Monday, June 25, 2007

Counterproductive Punitive Social Interventions 101: Capital Punishment

On Best of the Fray, Schmutzle wrote a post challenging the board to argue against the death penalty for a particularly heinous crime. This post summarizes my position on that thread on the topic of punitive social interventions in general, and capital punishment in specific.

Capital punishment reinforces the elements in this culture that lead to such crimes being committed. We should not be abetting the dehumanization of any person, even those convicted of heinous crimes. It is in precisely these types of cases that our cultural morality is most sorely tested, because our repugnance at the act fuels our dehumanization of the actor. It is not a case of social self-defense, it is a case of social retribution, and that is a selfish and insufficient reason to end someone's life.

Recently, the only study I’m aware of showing a deterrent effect for the death penalty was released (actually, it a study that aggregates the results of other studies). I'm skeptical - prior research has shown that violent crime rates tend to dip, and then go UP following a well-publicized execution. Examination of rates, however, is perhaps not the best snapshot for determining the impact a social intervention exerts on a population.

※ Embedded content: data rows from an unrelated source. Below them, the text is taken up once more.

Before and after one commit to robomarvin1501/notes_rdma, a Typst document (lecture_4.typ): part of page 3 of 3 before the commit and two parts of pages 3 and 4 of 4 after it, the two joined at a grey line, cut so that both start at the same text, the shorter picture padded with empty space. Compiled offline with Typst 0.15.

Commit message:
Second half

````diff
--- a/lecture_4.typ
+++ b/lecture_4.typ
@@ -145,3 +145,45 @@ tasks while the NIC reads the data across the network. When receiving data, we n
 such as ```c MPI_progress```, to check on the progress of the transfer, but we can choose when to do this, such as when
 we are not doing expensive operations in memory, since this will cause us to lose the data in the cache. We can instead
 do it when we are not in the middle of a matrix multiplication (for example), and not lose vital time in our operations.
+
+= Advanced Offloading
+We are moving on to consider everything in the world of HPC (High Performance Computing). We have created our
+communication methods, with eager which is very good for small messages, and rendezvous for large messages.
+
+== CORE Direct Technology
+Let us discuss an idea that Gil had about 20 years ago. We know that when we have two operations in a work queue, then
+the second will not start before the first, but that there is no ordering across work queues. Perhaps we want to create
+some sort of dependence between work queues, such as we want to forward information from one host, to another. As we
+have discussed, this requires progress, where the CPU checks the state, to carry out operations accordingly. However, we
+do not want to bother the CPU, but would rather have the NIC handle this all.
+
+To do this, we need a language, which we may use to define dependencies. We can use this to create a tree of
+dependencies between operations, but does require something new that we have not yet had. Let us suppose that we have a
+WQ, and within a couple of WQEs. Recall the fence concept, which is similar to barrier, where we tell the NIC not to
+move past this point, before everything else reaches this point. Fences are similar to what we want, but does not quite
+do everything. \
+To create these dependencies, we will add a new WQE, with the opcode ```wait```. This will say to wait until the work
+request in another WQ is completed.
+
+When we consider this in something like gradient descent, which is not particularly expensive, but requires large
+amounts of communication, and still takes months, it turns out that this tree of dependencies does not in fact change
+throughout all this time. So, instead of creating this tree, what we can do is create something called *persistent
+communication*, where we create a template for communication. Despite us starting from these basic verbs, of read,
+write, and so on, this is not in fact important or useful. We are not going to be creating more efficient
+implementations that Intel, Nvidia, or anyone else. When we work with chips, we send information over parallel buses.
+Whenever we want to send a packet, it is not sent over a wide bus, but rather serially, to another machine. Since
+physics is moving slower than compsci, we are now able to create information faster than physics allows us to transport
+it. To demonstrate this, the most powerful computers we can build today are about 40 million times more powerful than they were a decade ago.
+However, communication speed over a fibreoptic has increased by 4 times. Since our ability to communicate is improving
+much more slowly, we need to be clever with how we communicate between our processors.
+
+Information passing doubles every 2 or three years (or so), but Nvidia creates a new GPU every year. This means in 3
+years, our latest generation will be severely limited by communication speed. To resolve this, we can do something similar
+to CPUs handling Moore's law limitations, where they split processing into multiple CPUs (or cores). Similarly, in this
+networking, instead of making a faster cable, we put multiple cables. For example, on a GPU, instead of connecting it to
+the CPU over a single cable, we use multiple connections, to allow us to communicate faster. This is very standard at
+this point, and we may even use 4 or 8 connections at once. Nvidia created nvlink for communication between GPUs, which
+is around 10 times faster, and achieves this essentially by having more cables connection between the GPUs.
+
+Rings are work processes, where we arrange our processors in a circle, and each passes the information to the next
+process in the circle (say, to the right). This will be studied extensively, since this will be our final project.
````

In social interventions, the goal is to shift a distribution of people along the axis of a target behavior. When those interventions employ shame as a major motivation, or are punitive, the result is not really a change in the mean of the distribution, but the shape of the distribution changes - it becomes bimodal, as people polarize in one direction or the other, based on the degree to which they react against or embrace the shaming message (probably based on either desire to identify/affiliate with the person(s) providing it, or to resist identification with them).

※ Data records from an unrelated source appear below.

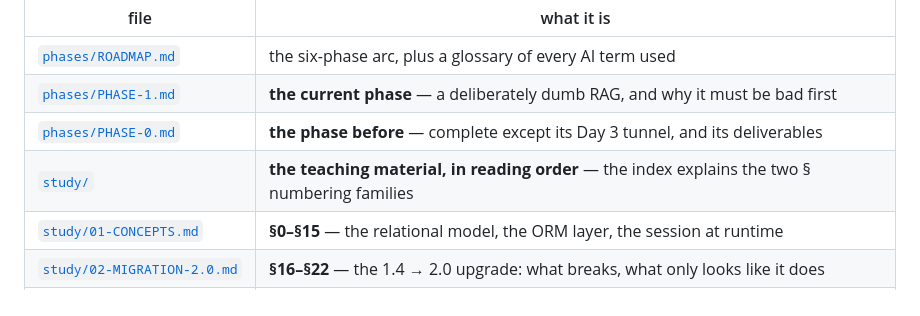
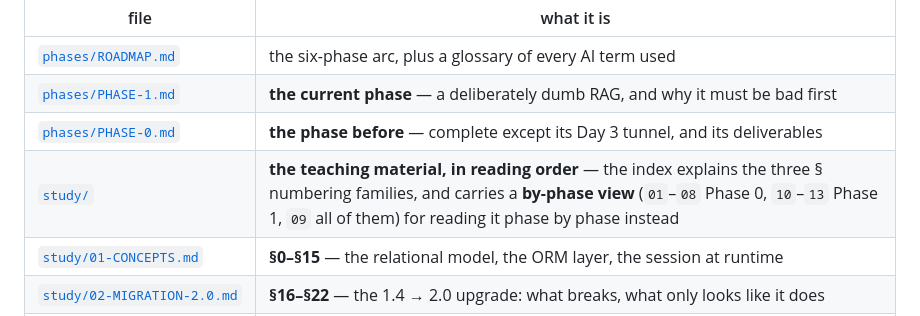
Before and after one commit to virajvaghasia/sqlalchemy-upgrade-agent, a Markdown page: README.md, the part around the change. Drawn GitHub-style.

```diff
--- a/README.md
+++ b/README.md
@@ -118,7 +118,7 @@ to "§18" is unambiguous in either file.
 | [`phases/ROADMAP.md`](phases/ROADMAP.md) | the six-phase arc, plus a glossary of every AI term used |
 | [`phases/PHASE-1.md`](phases/PHASE-1.md) | **the current phase** — a deliberately dumb RAG, and why it must be bad first |
 | [`phases/PHASE-0.md`](phases/PHASE-0.md) | **the phase before** — complete except its Day 3 tunnel, and its deliverables |
-| [`study/`](study/README.md) | **the teaching material, in reading order** — the index explains the two § numbering families |
+| [`study/`](study/README.md) | **the teaching material, in reading order** — the index explains the three § numbering families, and carries a **by-phase view** (`01`–`08` Phase 0, `10`–`13` Phase 1, `09` all of them) for reading it phase by phase instead |
 | [`study/01-CONCEPTS.md`](study/01-CONCEPTS.md) | **§0–§15** — the relational model, the ORM layer, the session at runtime |
 | [`study/02-MIGRATION-2.0.md`](study/02-MIGRATION-2.0.md) | **§16–§22** — the 1.4 → 2.0 upgrade: what breaks, what only looks like it does |
 | [`deliverables/FAILURES.md`](deliverables/FAILURES.md) | **the Phase 1 deliverable** — 19 questions, where retrieval breaks, and the split between failures Phase 3 can fix and the corpus ceiling it cannot. Verdicts are UNVERIFIED by design |
```
Also changed, not shown: study/README.md (+66 -0 lines).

The goal of law enforcement should be to encourage prosocial behavior while discouraging antisocial behavior. The impact of punitive law enforcement, however, is the same as above - a splitting of the distribution, where identification is enhanced for a majority, but alienation is enhanced for a minority. This is why community policing efforts in areas like Watts have proven so beneficial, compared to other approaches - the approach is inherently affiliative, rather than alienating. The goal is engagement, rather than punitive enforcement.

The death penalty is an extreme, as far as punitive interventions are concerned. The impact is the same as it is for every other punitive intervention - it splits the distribution. This results in a minority of people who become more likely to commit crimes, and a majority less likely. Unfortunately, the minority is also prone to commit more heinous crimes - murders, etc., become more likely, not less likely.

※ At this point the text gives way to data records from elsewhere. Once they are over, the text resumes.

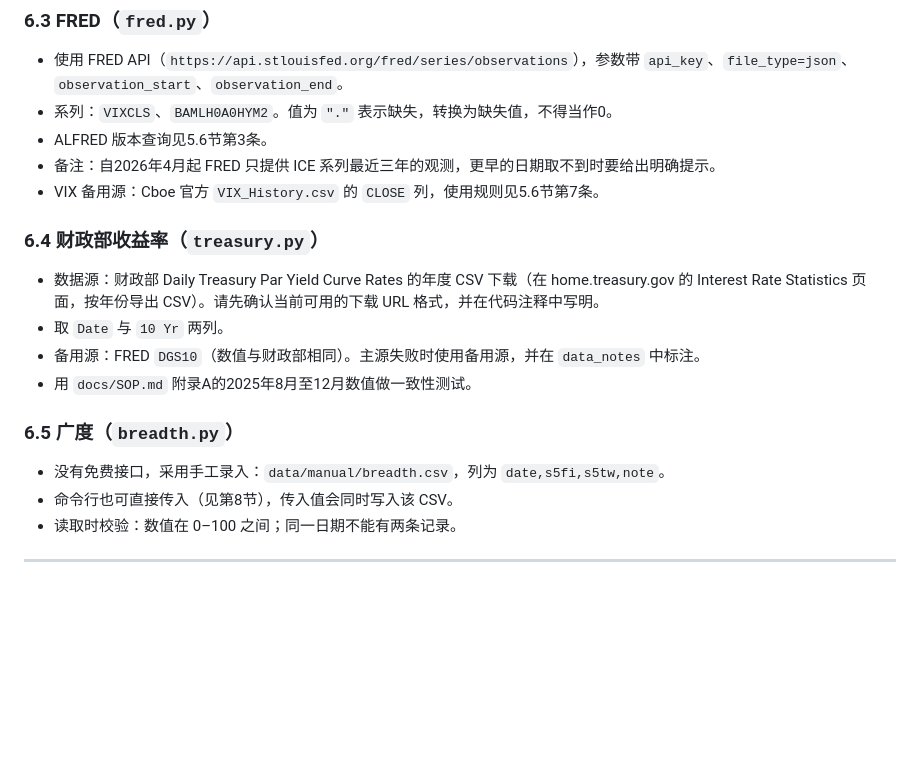
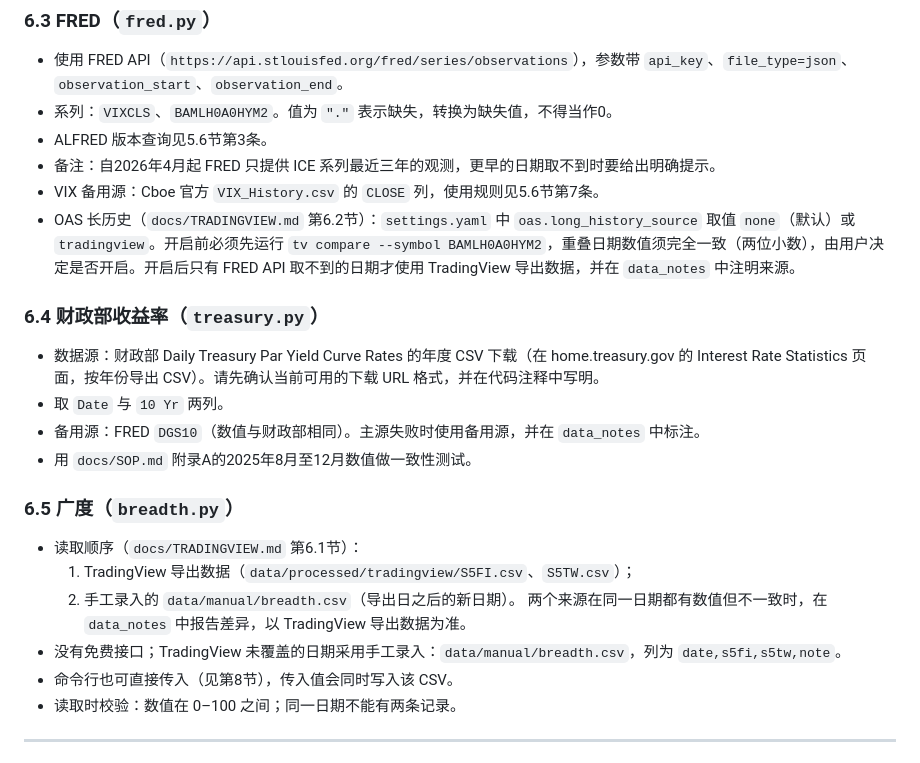
Before and after one commit to stonebridgelin/market-risk, a Markdown page: docs/SPEC.md, the part around the change. GitHub-like rendering; blank space fills up the shorter version.

```diff
--- a/docs/SPEC.md
+++ b/docs/SPEC.md
@@ -272,6 +272,7 @@ market-risk/
 - ALFRED 版本查询见5.6节第3条。
 - 备注：自2026年4月起 FRED 只提供 ICE 系列最近三年的观测，更早的日期取不到时要给出明确提示。
 - VIX 备用源：Cboe 官方 `VIX_History.csv` 的 `CLOSE` 列，使用规则见5.6节第7条。
+- OAS 长历史（`docs/TRADINGVIEW.md` 第6.2节）：`settings.yaml` 中 `oas.long_history_source` 取值 `none`（默认）或 `tradingview`。开启前必须先运行 `tv compare --symbol BAMLH0A0HYM2`，重叠日期数值须完全一致（两位小数），由用户决定是否开启。开启后只有 FRED API 取不到的日期才使用 TradingView 导出数据，并在 `data_notes` 中注明来源。
 
 ### 6.4 财政部收益率（`treasury.py`）
 - 数据源：财政部 Daily Treasury Par Yield Curve Rates 的年度 CSV 下载（在 home.treasury.gov 的 Interest Rate Statistics 页面，按年份导出 CSV）。请先确认当前可用的下载 URL 格式，并在代码注释中写明。
@@ -280,7 +281,11 @@ market-risk/
 - 用 `docs/SOP.md` 附录A的2025年8月至12月数值做一致性测试。
 
 ### 6.5 广度（`breadth.py`）
-- 没有免费接口，采用手工录入：`data/manual/breadth.csv`，列为 `date,s5fi,s5tw,note`。
+- 读取顺序（`docs/TRADINGVIEW.md` 第6.1节）：
+  1. TradingView 导出数据（`data/processed/tradingview/S5FI.csv`、`S5TW.csv`）；
+  2. 手工录入的 `data/manual/breadth.csv`（导出日之后的新日期）。
+  两个来源在同一日期都有数值但不一致时，在 `data_notes` 中报告差异，以 TradingView 导出数据为准。
+- 没有免费接口；TradingView 未覆盖的日期采用手工录入：`data/manual/breadth.csv`，列为 `date,s5fi,s5tw,note`。
 - 命令行也可直接传入（见第8节），传入值会同时写入该 CSV。
 - 读取时校验：数值在 0–100 之间；同一日期不能有两条记录。
 
```
Also changed, not shown: docs/STORAGE.md (+15 -7 lines), docs/TRADINGVIEW.md (+4 -0 lines).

I can say the death penalty not social self-defense because there's better reason to believe that capital punishment results in more, rather than less, heinous crime. I can say that retribution is selfish, because the momentary satisfaction experienced flipping the switch is subverted by the serial pedophile/murderer who figures he's got nothing more to lose after killing his last victim, and he's better off doing away with a potential witness and minimizing his risk of getting caught than keeping the child alive. I'd put someone like that in a cell and feed them, water them, and give them walkabouts three times a week because its less expensive, because the social benefits outweigh whatever costs might accumulate, and because I'm neither wise nor just enough to determine what exactly has happened to this person that they were able to commit such heinous acts, and whether this should be a factor in determining disposition.